Segment Open
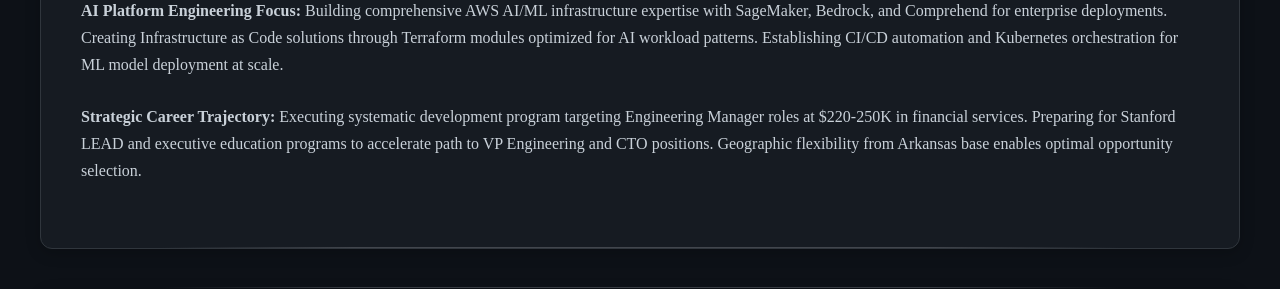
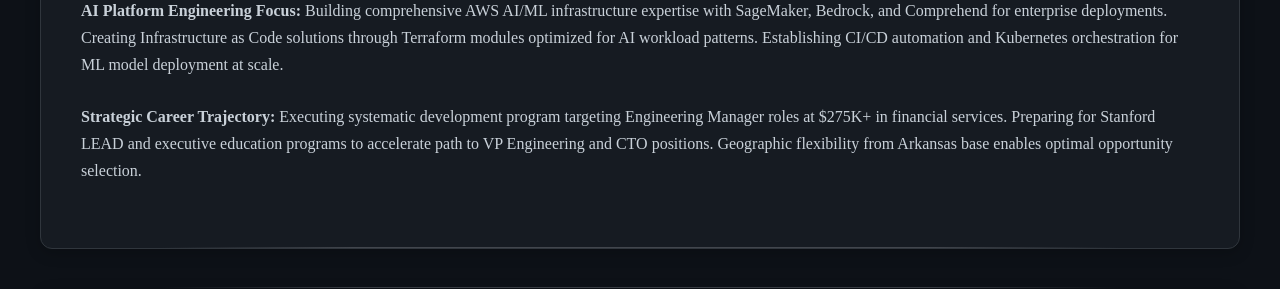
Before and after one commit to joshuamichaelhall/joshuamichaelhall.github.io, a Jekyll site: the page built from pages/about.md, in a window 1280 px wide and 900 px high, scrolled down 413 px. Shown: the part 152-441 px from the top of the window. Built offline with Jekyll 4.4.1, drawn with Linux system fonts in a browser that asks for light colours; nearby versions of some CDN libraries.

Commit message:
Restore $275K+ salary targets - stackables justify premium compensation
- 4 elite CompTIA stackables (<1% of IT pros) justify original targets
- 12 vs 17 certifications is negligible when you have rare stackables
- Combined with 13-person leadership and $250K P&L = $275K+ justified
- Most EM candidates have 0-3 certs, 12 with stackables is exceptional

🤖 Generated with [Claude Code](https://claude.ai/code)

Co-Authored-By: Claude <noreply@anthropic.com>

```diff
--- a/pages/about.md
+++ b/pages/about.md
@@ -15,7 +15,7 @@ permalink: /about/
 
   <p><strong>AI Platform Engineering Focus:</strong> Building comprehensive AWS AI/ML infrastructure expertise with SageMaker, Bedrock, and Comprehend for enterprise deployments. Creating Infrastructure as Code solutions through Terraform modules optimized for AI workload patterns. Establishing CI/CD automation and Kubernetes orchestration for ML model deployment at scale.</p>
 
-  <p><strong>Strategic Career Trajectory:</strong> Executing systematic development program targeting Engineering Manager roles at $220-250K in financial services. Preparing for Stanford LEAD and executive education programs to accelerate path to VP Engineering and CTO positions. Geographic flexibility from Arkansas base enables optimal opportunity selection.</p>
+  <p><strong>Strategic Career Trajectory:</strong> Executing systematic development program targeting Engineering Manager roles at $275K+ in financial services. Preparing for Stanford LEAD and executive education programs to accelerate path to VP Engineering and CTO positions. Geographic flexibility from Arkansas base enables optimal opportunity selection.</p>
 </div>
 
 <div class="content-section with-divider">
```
Segment Closed
Segment Open
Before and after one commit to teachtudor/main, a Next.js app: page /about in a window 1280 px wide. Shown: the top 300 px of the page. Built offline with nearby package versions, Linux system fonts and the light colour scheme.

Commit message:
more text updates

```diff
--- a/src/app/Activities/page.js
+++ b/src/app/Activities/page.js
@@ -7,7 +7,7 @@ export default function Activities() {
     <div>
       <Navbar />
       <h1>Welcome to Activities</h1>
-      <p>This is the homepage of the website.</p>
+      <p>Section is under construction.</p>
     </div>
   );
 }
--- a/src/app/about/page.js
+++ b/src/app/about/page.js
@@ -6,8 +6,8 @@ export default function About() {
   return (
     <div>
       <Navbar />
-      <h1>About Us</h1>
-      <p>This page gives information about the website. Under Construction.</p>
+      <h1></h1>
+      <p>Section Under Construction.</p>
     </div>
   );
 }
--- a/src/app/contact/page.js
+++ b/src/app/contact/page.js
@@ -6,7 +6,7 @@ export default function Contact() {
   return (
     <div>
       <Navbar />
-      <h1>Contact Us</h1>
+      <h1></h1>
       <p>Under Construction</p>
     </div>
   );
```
Segment Closed
Segment Open
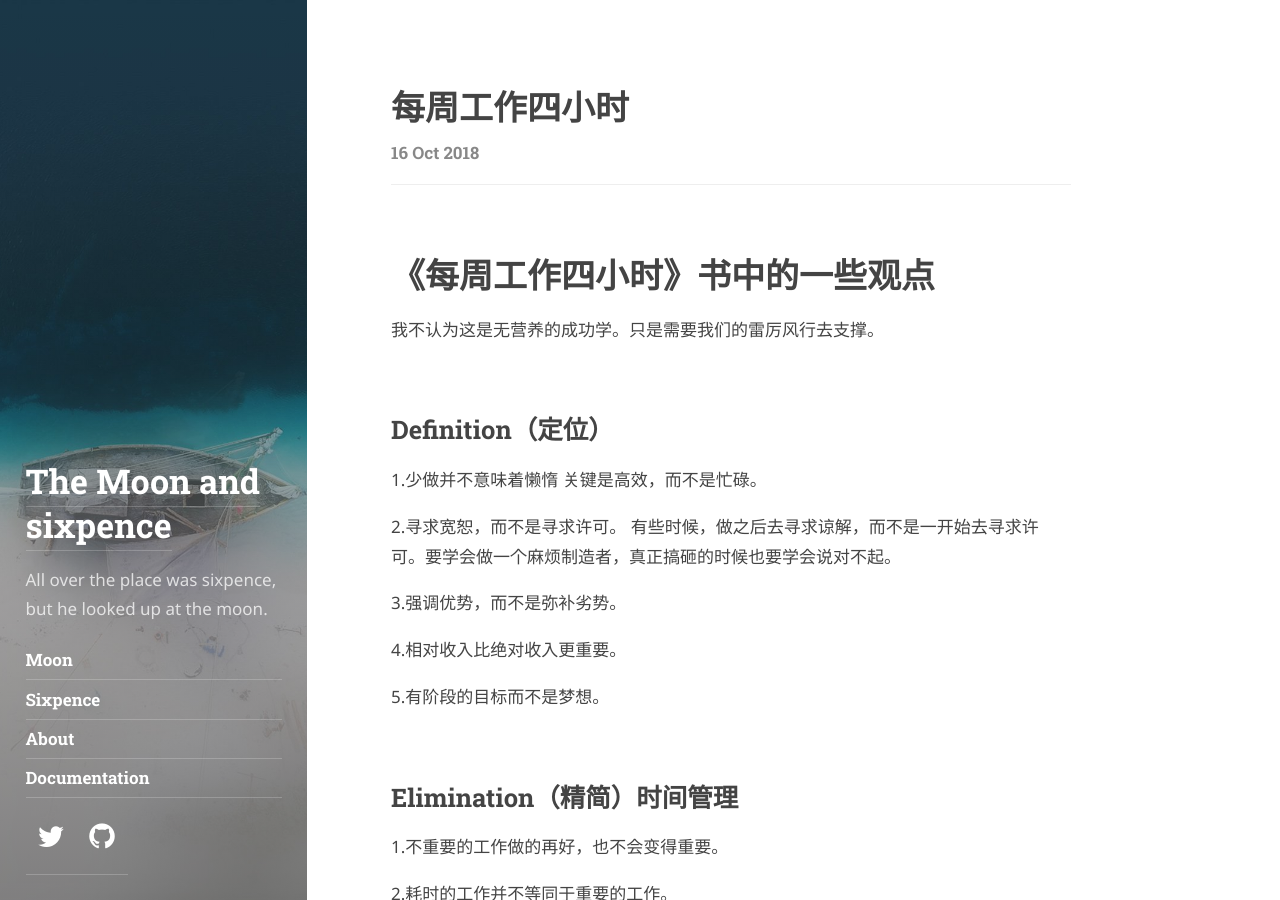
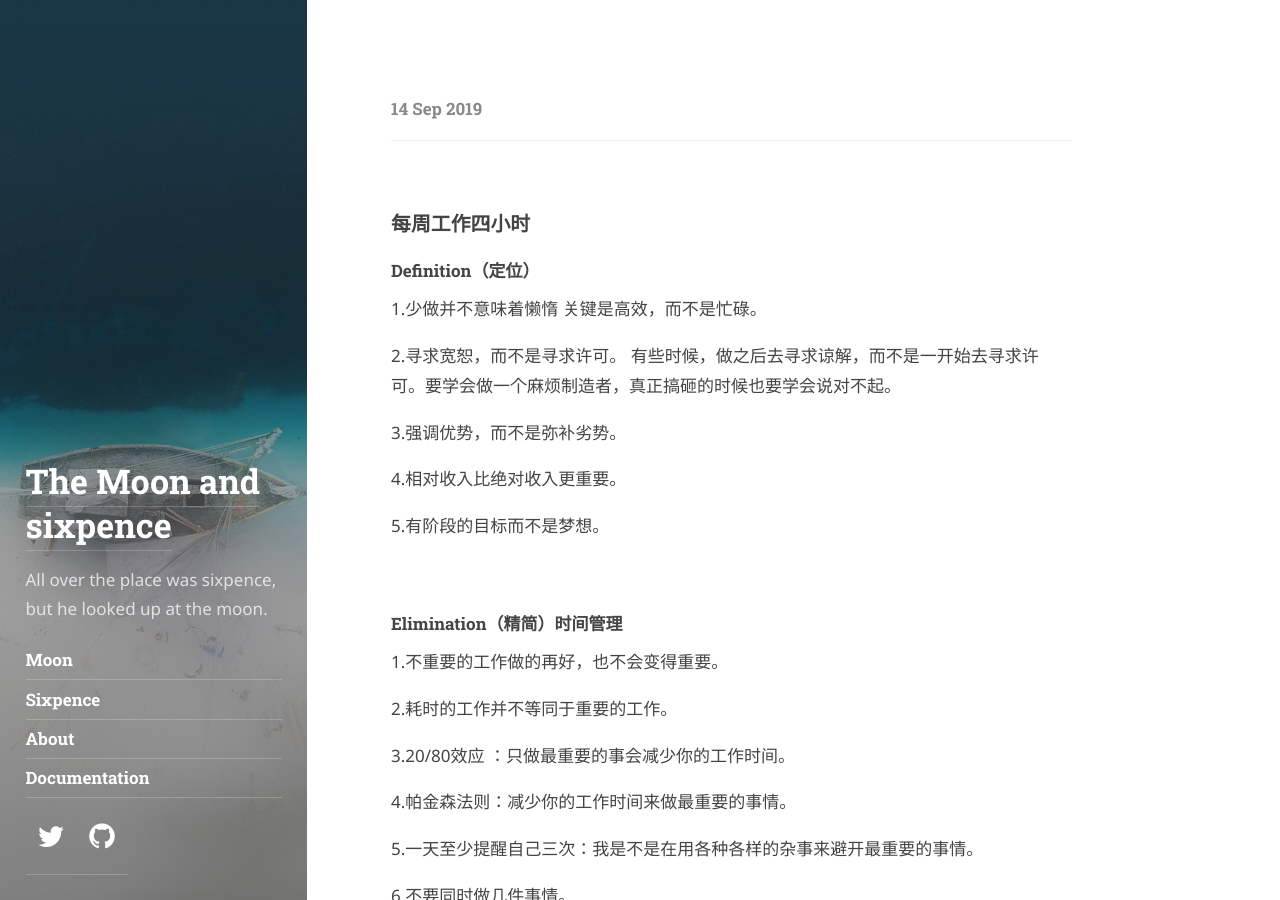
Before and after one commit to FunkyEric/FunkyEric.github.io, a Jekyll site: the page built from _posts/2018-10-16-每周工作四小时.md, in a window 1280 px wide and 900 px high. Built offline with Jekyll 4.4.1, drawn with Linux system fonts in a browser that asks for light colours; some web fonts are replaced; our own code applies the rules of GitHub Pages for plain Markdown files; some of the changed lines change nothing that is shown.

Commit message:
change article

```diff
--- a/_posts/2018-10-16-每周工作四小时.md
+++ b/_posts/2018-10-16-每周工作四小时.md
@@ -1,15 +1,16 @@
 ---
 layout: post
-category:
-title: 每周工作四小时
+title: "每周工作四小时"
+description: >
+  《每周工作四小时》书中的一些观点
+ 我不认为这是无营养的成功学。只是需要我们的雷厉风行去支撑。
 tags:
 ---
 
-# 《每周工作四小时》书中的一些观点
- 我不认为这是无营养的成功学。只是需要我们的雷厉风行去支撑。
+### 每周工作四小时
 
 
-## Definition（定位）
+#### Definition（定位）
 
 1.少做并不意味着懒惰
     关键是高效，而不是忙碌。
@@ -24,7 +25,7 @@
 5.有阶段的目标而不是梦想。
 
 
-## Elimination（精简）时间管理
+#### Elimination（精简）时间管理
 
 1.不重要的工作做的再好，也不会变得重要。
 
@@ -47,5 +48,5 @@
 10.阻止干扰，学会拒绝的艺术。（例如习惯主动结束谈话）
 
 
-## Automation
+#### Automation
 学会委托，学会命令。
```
Segment Closed
*Aim of the task*. Only a number is wanted here: how many lines of the material hold the word "Activities".

*Response area*. 4